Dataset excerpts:
· · · · ·
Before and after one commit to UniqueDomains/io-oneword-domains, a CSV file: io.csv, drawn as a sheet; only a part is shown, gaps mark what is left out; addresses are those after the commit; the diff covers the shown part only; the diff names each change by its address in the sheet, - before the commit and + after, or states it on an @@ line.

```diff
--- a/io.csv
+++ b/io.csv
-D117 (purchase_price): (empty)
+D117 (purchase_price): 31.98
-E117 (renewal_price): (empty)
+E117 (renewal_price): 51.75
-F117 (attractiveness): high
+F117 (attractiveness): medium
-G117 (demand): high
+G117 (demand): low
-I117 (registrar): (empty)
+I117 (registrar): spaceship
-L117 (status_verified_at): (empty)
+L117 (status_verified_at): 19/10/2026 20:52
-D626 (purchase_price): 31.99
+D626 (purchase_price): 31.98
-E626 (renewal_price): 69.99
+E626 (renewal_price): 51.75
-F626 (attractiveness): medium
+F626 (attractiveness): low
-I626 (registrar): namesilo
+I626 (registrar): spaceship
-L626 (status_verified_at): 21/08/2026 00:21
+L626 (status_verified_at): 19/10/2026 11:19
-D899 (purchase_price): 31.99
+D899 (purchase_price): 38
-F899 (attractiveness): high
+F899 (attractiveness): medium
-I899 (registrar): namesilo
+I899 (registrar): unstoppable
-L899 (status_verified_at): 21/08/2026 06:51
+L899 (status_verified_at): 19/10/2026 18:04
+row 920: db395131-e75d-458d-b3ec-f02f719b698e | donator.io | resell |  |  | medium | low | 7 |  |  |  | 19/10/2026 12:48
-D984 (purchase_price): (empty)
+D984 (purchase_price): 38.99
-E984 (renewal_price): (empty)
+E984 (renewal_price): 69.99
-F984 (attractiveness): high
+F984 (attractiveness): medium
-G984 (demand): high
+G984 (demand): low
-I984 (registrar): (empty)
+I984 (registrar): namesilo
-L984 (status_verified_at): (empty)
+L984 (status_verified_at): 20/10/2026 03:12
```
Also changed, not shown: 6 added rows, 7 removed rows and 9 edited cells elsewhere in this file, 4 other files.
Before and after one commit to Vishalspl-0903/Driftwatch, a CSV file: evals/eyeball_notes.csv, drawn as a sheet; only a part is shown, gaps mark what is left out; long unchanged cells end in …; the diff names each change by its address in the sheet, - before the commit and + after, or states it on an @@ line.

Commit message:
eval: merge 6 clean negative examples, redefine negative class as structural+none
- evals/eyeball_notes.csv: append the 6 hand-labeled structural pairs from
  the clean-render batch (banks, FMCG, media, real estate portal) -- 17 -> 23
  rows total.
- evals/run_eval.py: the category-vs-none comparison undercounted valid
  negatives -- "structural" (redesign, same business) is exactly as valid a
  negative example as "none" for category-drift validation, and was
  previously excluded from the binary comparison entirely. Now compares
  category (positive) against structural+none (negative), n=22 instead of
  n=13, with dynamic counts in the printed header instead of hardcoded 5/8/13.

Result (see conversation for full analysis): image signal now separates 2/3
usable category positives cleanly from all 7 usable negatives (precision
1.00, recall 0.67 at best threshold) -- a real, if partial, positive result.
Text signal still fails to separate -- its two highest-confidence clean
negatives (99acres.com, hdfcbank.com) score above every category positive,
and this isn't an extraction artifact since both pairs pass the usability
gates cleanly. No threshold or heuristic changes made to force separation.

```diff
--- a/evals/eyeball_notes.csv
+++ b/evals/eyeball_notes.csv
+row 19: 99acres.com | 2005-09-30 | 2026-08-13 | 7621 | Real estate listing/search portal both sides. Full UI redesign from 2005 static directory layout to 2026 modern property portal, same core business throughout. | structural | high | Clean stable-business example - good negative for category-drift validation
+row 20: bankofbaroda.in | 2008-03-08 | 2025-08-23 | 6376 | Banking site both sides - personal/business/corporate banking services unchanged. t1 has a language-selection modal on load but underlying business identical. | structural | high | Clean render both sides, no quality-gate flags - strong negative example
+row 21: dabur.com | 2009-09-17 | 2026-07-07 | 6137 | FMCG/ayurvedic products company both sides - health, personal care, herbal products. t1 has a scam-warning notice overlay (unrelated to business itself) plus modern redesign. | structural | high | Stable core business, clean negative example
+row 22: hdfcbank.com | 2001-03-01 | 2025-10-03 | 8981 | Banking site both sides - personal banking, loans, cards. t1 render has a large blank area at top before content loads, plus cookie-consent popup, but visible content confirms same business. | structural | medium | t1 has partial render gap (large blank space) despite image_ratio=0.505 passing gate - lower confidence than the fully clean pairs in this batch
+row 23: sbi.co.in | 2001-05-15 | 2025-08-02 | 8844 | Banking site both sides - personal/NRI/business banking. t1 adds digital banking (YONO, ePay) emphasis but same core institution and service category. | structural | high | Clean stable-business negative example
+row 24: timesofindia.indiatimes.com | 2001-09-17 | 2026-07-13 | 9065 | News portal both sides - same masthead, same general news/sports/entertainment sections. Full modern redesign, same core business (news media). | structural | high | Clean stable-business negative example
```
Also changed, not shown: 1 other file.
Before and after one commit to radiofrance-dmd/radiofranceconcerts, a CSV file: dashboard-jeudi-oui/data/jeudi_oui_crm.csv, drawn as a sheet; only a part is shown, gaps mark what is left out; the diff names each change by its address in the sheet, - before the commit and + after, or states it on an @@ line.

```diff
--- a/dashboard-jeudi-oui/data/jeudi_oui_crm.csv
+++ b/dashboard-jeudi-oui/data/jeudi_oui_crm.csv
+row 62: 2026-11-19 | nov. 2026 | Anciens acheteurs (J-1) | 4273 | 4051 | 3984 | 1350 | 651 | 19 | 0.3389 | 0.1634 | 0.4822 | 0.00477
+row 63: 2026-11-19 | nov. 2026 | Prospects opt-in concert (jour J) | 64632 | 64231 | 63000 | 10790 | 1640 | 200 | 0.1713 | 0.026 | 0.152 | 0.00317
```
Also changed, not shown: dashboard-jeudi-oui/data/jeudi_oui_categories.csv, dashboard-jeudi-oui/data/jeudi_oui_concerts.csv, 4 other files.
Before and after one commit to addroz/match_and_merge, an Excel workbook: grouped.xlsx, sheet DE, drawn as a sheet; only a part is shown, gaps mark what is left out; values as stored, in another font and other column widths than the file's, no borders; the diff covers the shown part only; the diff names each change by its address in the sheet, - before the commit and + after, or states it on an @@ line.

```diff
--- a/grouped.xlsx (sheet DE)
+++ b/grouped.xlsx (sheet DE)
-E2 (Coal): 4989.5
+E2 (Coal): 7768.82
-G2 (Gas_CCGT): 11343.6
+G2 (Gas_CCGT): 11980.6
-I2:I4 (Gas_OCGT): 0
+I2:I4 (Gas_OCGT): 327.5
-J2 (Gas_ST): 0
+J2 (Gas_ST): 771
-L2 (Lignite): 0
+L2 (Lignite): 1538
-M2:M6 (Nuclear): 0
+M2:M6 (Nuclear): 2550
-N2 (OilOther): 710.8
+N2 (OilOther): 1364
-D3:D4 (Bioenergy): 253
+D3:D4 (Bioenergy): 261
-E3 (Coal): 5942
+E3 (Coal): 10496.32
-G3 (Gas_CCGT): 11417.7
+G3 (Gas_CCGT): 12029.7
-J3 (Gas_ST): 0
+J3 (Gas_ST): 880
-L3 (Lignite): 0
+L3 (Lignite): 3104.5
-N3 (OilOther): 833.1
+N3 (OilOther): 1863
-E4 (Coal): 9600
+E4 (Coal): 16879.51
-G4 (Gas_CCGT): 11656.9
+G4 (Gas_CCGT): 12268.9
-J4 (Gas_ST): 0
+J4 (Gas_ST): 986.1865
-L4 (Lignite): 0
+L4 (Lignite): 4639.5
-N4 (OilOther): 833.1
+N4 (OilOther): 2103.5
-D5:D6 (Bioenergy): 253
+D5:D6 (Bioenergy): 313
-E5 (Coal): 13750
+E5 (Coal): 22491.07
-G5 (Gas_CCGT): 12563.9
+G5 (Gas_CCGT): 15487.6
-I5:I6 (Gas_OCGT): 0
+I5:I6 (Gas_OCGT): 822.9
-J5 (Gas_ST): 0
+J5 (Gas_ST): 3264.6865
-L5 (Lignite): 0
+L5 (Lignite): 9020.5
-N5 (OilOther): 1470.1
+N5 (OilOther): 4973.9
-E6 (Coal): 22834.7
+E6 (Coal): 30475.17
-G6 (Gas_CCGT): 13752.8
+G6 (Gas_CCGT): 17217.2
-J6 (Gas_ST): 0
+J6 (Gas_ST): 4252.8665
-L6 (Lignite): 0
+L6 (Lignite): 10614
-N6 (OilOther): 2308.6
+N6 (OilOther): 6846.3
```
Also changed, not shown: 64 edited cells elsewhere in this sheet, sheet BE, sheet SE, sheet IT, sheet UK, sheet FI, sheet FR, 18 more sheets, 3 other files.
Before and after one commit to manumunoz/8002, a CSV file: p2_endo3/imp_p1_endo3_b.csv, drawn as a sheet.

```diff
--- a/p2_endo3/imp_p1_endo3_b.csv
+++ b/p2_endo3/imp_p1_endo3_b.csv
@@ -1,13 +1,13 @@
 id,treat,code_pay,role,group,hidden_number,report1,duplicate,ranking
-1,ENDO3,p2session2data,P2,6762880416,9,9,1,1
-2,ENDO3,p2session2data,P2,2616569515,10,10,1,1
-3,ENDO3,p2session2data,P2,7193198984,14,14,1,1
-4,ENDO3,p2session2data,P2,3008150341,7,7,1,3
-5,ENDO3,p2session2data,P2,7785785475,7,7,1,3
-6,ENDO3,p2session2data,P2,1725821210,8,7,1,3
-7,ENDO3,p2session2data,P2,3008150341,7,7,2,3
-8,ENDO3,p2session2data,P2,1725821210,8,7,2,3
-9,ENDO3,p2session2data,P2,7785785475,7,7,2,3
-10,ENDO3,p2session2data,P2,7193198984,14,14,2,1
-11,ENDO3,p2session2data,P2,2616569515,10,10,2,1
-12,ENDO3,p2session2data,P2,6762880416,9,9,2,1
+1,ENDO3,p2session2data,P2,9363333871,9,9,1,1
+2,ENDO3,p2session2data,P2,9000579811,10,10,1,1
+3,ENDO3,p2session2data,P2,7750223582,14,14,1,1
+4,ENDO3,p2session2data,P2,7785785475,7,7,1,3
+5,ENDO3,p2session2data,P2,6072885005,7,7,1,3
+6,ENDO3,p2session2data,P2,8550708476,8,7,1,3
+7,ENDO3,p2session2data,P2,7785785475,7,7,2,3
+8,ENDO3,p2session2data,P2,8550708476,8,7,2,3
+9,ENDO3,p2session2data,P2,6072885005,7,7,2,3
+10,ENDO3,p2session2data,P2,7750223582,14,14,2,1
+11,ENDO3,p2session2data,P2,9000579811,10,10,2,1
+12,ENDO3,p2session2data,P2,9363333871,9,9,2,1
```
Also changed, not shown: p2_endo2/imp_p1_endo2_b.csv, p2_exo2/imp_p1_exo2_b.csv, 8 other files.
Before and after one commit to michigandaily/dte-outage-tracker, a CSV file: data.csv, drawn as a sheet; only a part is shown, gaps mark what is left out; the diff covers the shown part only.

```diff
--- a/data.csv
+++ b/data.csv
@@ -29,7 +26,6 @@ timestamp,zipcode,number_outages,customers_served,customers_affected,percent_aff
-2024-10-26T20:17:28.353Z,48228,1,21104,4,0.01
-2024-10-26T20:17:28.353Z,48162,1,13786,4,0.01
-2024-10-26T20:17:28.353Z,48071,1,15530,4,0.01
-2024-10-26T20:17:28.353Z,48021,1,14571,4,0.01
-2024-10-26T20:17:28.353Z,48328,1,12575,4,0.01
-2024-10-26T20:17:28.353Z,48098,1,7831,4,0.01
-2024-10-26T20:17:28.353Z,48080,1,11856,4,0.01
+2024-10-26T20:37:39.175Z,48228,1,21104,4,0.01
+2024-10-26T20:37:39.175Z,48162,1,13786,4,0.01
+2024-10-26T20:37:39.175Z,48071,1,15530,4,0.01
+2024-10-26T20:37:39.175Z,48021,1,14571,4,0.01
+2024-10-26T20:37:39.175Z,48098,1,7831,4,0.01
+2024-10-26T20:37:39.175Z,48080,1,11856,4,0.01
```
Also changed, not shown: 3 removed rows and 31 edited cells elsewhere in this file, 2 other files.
· · · · ·
What the exercise asks ->
Which lines above carry the string "hdfcbank"? Copy those lines.

Answer to the exercise ->
negatives (99acres.com, hdfcbank.com) score above every category positive,
+row 22: hdfcbank.com | 2001-03-01 | 2025-10-03 | 8981 | Banking site both sides - personal banking, loans, cards. t1 render has a large blank area at top before content loads, plus cookie-consent popup, but visible content confirms same business. | structural | medium | t1 has partial render gap (large blank space) despite image_ratio=0.505 passing gate - lower confidence than the fully clean pairs in this batch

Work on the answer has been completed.